Press Release 01/01
NET LOSS OF 9 MILLION HECTARES OF FORESTS PER YEAR DESPITE INCREASES IN PLANTATIONS
Rome, 22 January.- The global rate of net forest loss has slowed to 9 million hectares per year, according to the latest global forest assessment by the UN Food and Agriculture Organization (FAO).
The assessment shows a rate 20 percent lower than the global figure previously reported in 1995. Forests are disappearing most rapidly in Africa and Latin America, whereas in Asia, the reduction of natural forests is largely compensated by new plantation forests. In Europe and North America the forest area is increasing, according to the FAO survey. Overall, the world contains around 6000 square meters of forest for each person, which is reducing by 12 square meters every year.
These figures have been published on the FAO Forestry Web site (www.fao.org/forestry) and will be officially presented in FAO's State of the World's Forests 2001 due to be released on the occasion of the forthcoming session of FAO Committee on Forestry, in Rome on 12 March . The Committee on Forestry (COFO) is FAO's leading forum for international discussions on forest policy and technical issues, and it will be attended by more than 100 FAO member countries .
The current survey is the latest in global forest assessments by FAO spanning a 50-year period and the first of its kind to be implemented using a uniform global definition of forest. The findings reveal a diverse picture, where some countries still have very high levels of deforestation (mainly conversion of forests to other land uses) while others show significant increases in forest cover through plantations or natural re-growth .
"These differences", according to FAO Director General Dr. Jacques Diouf, "cannot be explained by population pressure on forests alone. Rather they are apparently the results of economic developments at large, and national forest or land use policies. Therefore, forestry surveys should address, on a sustainable basis, further development of the forestry sector which constitutes a backbone of world food security."
Commenting on the new global assessment on forests, Dr. Hosny El-Lakany, Assistant Director General (Forestry Department), said: "Although remote sensing has increased the information about forests in general, field surveys remain the main source of knowledge about forest dynamics and forest change.
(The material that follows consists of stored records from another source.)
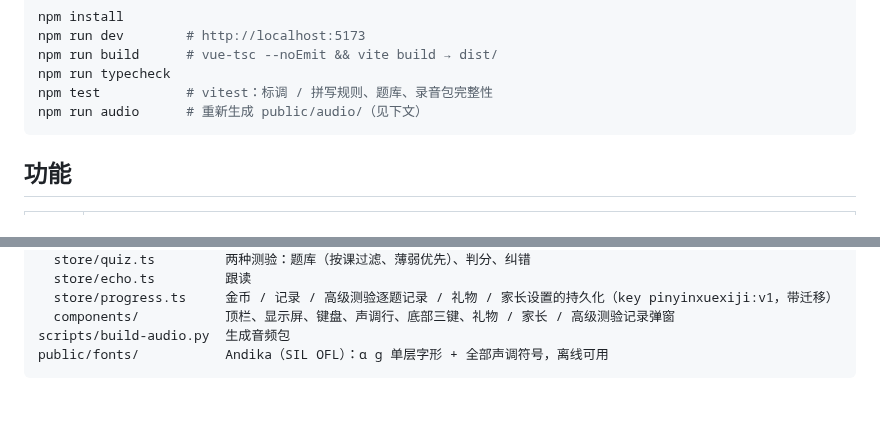
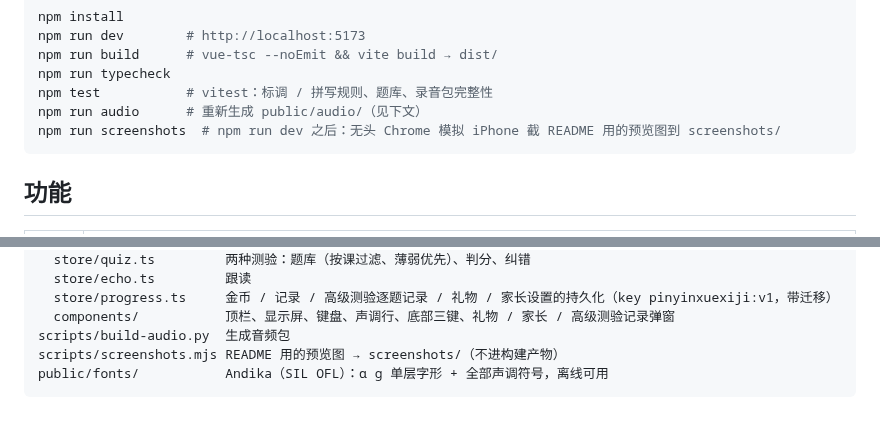
Before and after one commit to leoon-hu/pinyinxuexiji, a Markdown page: README.md, 2 parts joined by grey strips. Drawn GitHub-style.

Commit message:
README 加预览图
- screenshots/ 四张 iPhone 尺寸的截图，README 顶部一排展示
- scripts/screenshots.mjs（npm run screenshots）：无头 Chrome 模拟 iPhone 自动截图，可重复生成

````diff
--- a/README.md
+++ b/README.md
@@ -16,6 +23,7 @@ npm run build      # vue-tsc --noEmit && vite build → dist/
 npm run typecheck
 npm test           # vitest：标调 / 拼写规则、题库、录音包完整性
 npm run audio      # 重新生成 public/audio/（见下文）
+npm run screenshots  # npm run dev 之后：无头 Chrome 模拟 iPhone 截 README 用的预览图到 screenshots/
 ```
 
 ## 功能
@@ -77,5 +85,6 @@ src/
   store/progress.ts     金币 / 记录 / 高级测验逐题记录 / 礼物 / 家长设置的持久化（key pinyinxuexiji:v1，带迁移）
   components/           顶栏、显示屏、键盘、声调行、底部三键、礼物 / 家长 / 高级测验记录弹窗
 scripts/build-audio.py  生成音频包
+scripts/screenshots.mjs README 用的预览图 → screenshots/（不进构建产物）
 public/fonts/           Andika（SIL OFL）：ɑ ɡ 单层字形 + 全部声调符号，离线可用
 ```
````
Also changed, not shown: other parts of README.md (+7 -0 lines), screenshots/echo.png (added), screenshots/quiz.png (added), screenshots/read.png (added), screenshots/spell.png (added), 2 other files.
FAO is now addressing the need for improved quality and relevance in forestry information in new proposals for future forest assessments to be discussed at COFO in March".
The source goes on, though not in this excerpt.